Each entry below is to be reproduced exactly, though any pictures it holds must be omitted.

◆ ◆ ◆ ◆ ◆ ◆ ◆

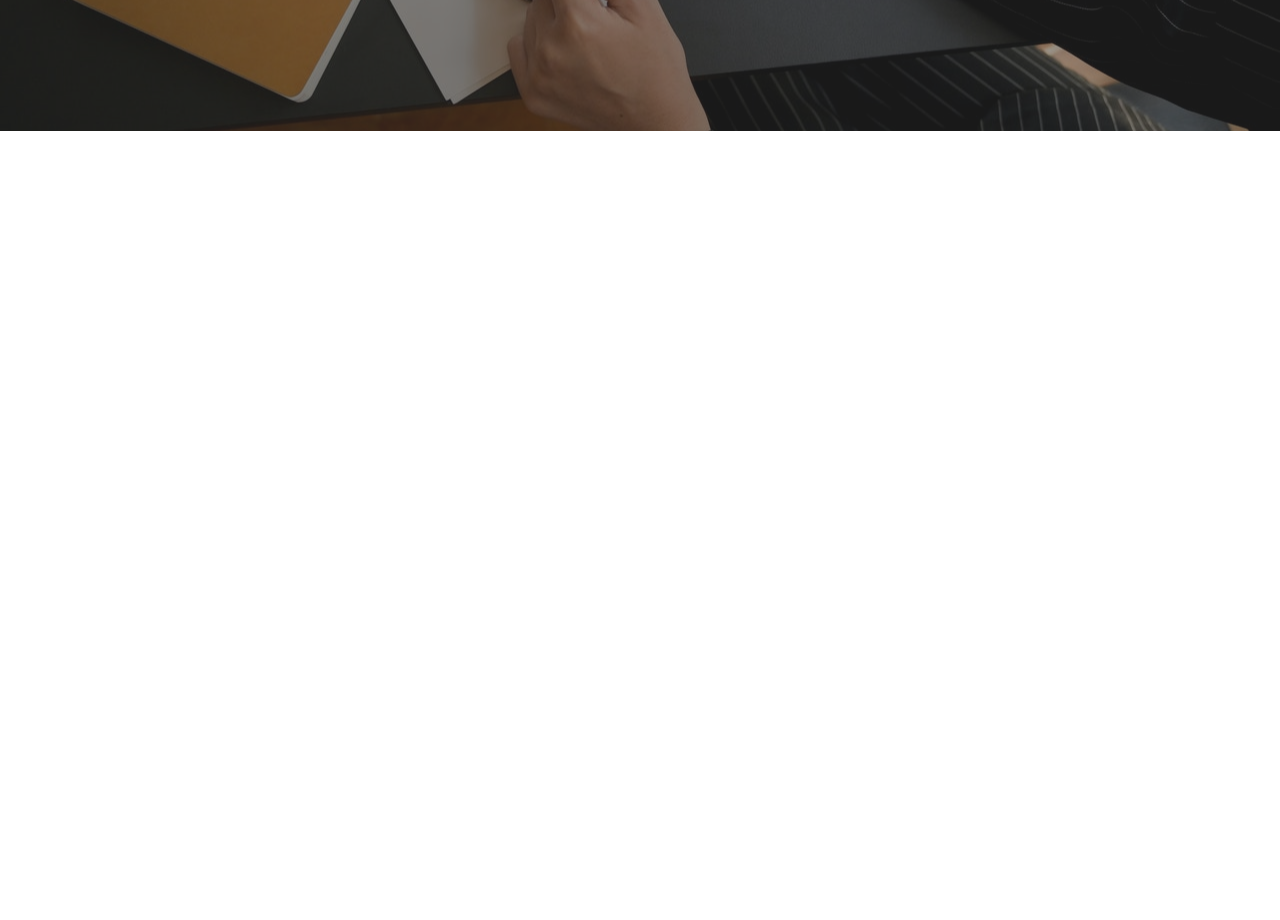
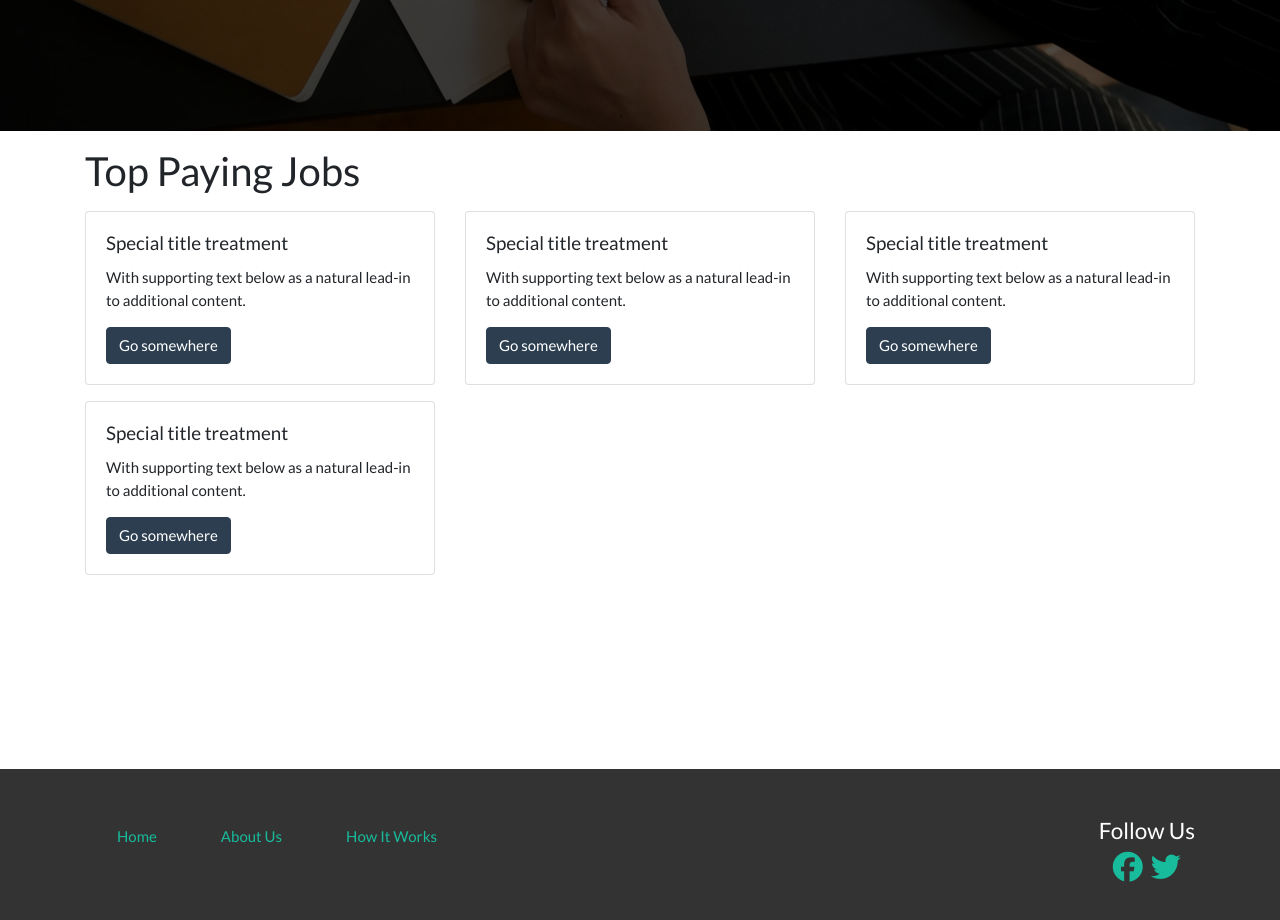
Before and after one commit to rhen99/WebJobSeeker-Mern-Stack-App, a React (Create React App) app in the folder client/: page / in a window 1280 px wide. Shown: the part 500-1420 px from the top of the page. Before the commit the page ends 800 px from the top, so only its background shows below. Built offline with nearby package versions, Linux system fonts and the light colour scheme.

Commit message:
frontpage & footer done

```diff
--- a/client/src/App.js
+++ b/client/src/App.js
@@ -3,12 +3,15 @@ import { BrowserRouter as Router } from "react-router-dom";
 import "./App.css";
 import Navbar from "./components/Navbar";
 import Showcase from "./components/Showcase";
-
+import TopJobs from "./components/TopJobs";
+import Footer from "./components/Footer";
 function App() {
   return (
     <Router>
       <Navbar />
       <Showcase />
+      <TopJobs />
+      <Footer />
     </Router>
   );
 }
--- a/client/src/Custom.css
+++ b/client/src/Custom.css
@@ -20,5 +20,17 @@
   top: 0;
   width: 100%;
   height: 100%;
-  background-color: rgba(51, 51, 51, 0.5);
+  background-color: rgba(0, 0, 0, 0.7);
 }
+.footer {
+  background-color: #333;
+  color: #fff;
+}
+.push-footer {
+  min-height: calc(100vh - 162px);
+}
+@media (max-width: 1024px) {
+  .nav--custom {
+    display: none;
+  }
+}
--- /dev/null
+++ b/client/src/components/Footer.js
@@ -0,0 +1,42 @@
+import React from "react";
+import { Link } from "react-router-dom";
+import "../Custom.css";
+
+function Footer() {
+  return (
+    <div className="footer py-5">
+      <div className="container d-flex justify-content-center">
+        <div className="flex-grow-1 flex-shrink-1 nav--custom">
+          <ul className="nav">
+            <li className="nav-item">
+              <Link className="nav-link">Home</Link>
+            </li>
+            <li className="nav-item">
+              <Link className="nav-link">About Us</Link>
+            </li>
+            <li className="nav-item">
+              <Link className="nav-link">How It Works</Link>
+            </li>
+          </ul>
+        </div>
+        <div className="text-center">
+          <h4>Follow Us</h4>
+          <ul className="nav d-flex justify-content-center">
+            <li className="nav-item">
+              <Link className="mx-1">
+                <i className="fab fa-facebook fa-2x"></i>
+              </Link>
+            </li>
+            <li className="nav-item">
+              <Link className="mx-1">
+                <i className="fab fa-twitter fa-2x"></i>
+              </Link>
+            </li>
+          </ul>
+        </div>
+      </div>
+    </div>
+  );
+}
+
+export default Footer;
--- a/client/src/components/Navbar.js
+++ b/client/src/components/Navbar.js
@@ -5,7 +5,7 @@ function Navbar() {
     <>
       <div className="navbar bg-primary navbar-dark navbar-expand-lg sticky-top">
         <div className="container">
-          <Link className="navbar-brand" to="">
+          <Link className="navbar-brand" to="/">
             WebJobSeeker
           </Link>
           <button
--- /dev/null
+++ b/client/src/components/TopJobs.js
@@ -0,0 +1,72 @@
+import React from "react";
+import "../Custom.css";
+
+function TopJobs() {
+  return (
+    <section className="top__jobs py-3 push-footer">
+      <div className="container">
+        <h2 className="section__title mb-3">Top Paying Jobs</h2>
+        <div className="row">
+          <div className="col-lg-4 mb-3">
+            <div class="card">
+              <div class="card-body">
+                <h5 class="card-title">Special title treatment</h5>
+                <p class="card-text">
+                  With supporting text below as a natural lead-in to additional
+                  content.
+                </p>
+                <a href="#" class="btn btn-primary">
+                  Go somewhere
+                </a>
+              </div>
+            </div>
+          </div>
+          <div className="col-lg-4 mb-3">
+            <div class="card">
+              <div class="card-body">
+                <h5 class="card-title">Special title treatment</h5>
+                <p class="card-text">
+                  With supporting text below as a natural lead-in to additional
+                  content.
+                </p>
+                <a href="#" class="btn btn-primary">
+                  Go somewhere
+                </a>
+              </div>
+            </div>
+          </div>
+          <div className="col-lg-4 mb-3">
+            <div class="card">
+              <div class="card-body">
+                <h5 class="card-title">Special title treatment</h5>
+                <p class="card-text">
+                  With supporting text below as a natural lead-in to additional
+                  content.
+                </p>
+                <a href="#" class="btn btn-primary">
+                  Go somewhere
+                </a>
+              </div>
+            </div>
+          </div>
+          <div className="col-lg-4 mb-3">
+            <div class="card">
+              <div class="card-body">
+                <h5 class="card-title">Special title treatment</h5>
+                <p class="card-text">
+                  With supporting text below as a natural lead-in to additional
+                  content.
+                </p>
+                <a href="#" class="btn btn-primary">
+                  Go somewhere
+                </a>
+              </div>
+            </div>
+          </div>
+        </div>
+      </div>
+    </section>
+  );
+}
+
+export default TopJobs;
```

◆ ◆ ◆ ◆ ◆ ◆ ◆

**RESULT OF THE TASK**
Before and after one commit to rhen99/WebJobSeeker-Mern-Stack-App, a React (Create React App) app in the folder client/: page / in a window 1280 px wide. Shown: the part 500-1420 px from the top of the page. Before the commit the page ends 800 px from the top, so only its background shows below. Built offline with nearby package versions, Linux system fonts and the light colour scheme.

Commit message:
frontpage & footer done

```diff
--- a/client/src/App.js
+++ b/client/src/App.js
@@ -3,12 +3,15 @@ import { BrowserRouter as Router } from "react-router-dom";
 import "./App.css";
 import Navbar from "./components/Navbar";
 import Showcase from "./components/Showcase";
-
+import TopJobs from "./components/TopJobs";
+import Footer from "./components/Footer";
 function App() {
   return (
     <Router>
       <Navbar />
       <Showcase />
+      <TopJobs />
+      <Footer />
     </Router>
   );
 }
--- a/client/src/Custom.css
+++ b/client/src/Custom.css
@@ -20,5 +20,17 @@
   top: 0;
   width: 100%;
   height: 100%;
-  background-color: rgba(51, 51, 51, 0.5);
+  background-color: rgba(0, 0, 0, 0.7);
 }
+.footer {
+  background-color: #333;
+  color: #fff;
+}
+.push-footer {
+  min-height: calc(100vh - 162px);
+}
+@media (max-width: 1024px) {
+  .nav--custom {
+    display: none;
+  }
+}
--- /dev/null
+++ b/client/src/components/Footer.js
@@ -0,0 +1,42 @@
+import React from "react";
+import { Link } from "react-router-dom";
+import "../Custom.css";
+
+function Footer() {
+  return (
+    <div className="footer py-5">
+      <div className="container d-flex justify-content-center">
+        <div className="flex-grow-1 flex-shrink-1 nav--custom">
+          <ul className="nav">
+            <li className="nav-item">
+              <Link className="nav-link">Home</Link>
+            </li>
+            <li className="nav-item">
+              <Link className="nav-link">About Us</Link>
+            </li>
+            <li className="nav-item">
+              <Link className="nav-link">How It Works</Link>
+            </li>
+          </ul>
+        </div>
+        <div className="text-center">
+          <h4>Follow Us</h4>
+          <ul className="nav d-flex justify-content-center">
+            <li className="nav-item">
+              <Link className="mx-1">
+                <i className="fab fa-facebook fa-2x"></i>
+              </Link>
+            </li>
+            <li className="nav-item">
+              <Link className="mx-1">
+                <i className="fab fa-twitter fa-2x"></i>
+              </Link>
+            </li>
+          </ul>
+        </div>
+      </div>
+    </div>
+  );
+}
+
+export default Footer;
--- a/client/src/components/Navbar.js
+++ b/client/src/components/Navbar.js
@@ -5,7 +5,7 @@ function Navbar() {
     <>
       <div className="navbar bg-primary navbar-dark navbar-expand-lg sticky-top">
         <div className="container">
-          <Link className="navbar-brand" to="">
+          <Link className="navbar-brand" to="/">
             WebJobSeeker
           </Link>
           <button
--- /dev/null
+++ b/client/src/components/TopJobs.js
@@ -0,0 +1,72 @@
+import React from "react";
+import "../Custom.css";
+
+function TopJobs() {
+  return (
+    <section className="top__jobs py-3 push-footer">
+      <div className="container">
+        <h2 className="section__title mb-3">Top Paying Jobs</h2>
+        <div className="row">
+          <div className="col-lg-4 mb-3">
+            <div class="card">
+              <div class="card-body">
+                <h5 class="card-title">Special title treatment</h5>
+                <p class="card-text">
+                  With supporting text below as a natural lead-in to additional
+                  content.
+                </p>
+                <a href="#" class="btn btn-primary">
+                  Go somewhere
+                </a>
+              </div>
+            </div>
+          </div>
+          <div className="col-lg-4 mb-3">
+            <div class="card">
+              <div class="card-body">
+                <h5 class="card-title">Special title treatment</h5>
+                <p class="card-text">
+                  With supporting text below as a natural lead-in to additional
+                  content.
+                </p>
+                <a href="#" class="btn btn-primary">
+                  Go somewhere
+                </a>
+              </div>
+            </div>
+          </div>
+          <div className="col-lg-4 mb-3">
+            <div class="card">
+              <div class="card-body">
+                <h5 class="card-title">Special title treatment</h5>
+                <p class="card-text">
+                  With supporting text below as a natural lead-in to additional
+                  content.
+                </p>
+                <a href="#" class="btn btn-primary">
+                  Go somewhere
+                </a>
+              </div>
+            </div>
+          </div>
+          <div className="col-lg-4 mb-3">
+            <div class="card">
+              <div class="card-body">
+                <h5 class="card-title">Special title treatment</h5>
+                <p class="card-text">
+                  With supporting text below as a natural lead-in to additional
+                  content.
+                </p>
+                <a href="#" class="btn btn-primary">
+                  Go somewhere
+                </a>
+              </div>
+            </div>
+          </div>
+        </div>
+      </div>
+    </section>
+  );
+}
+
+export default TopJobs;
```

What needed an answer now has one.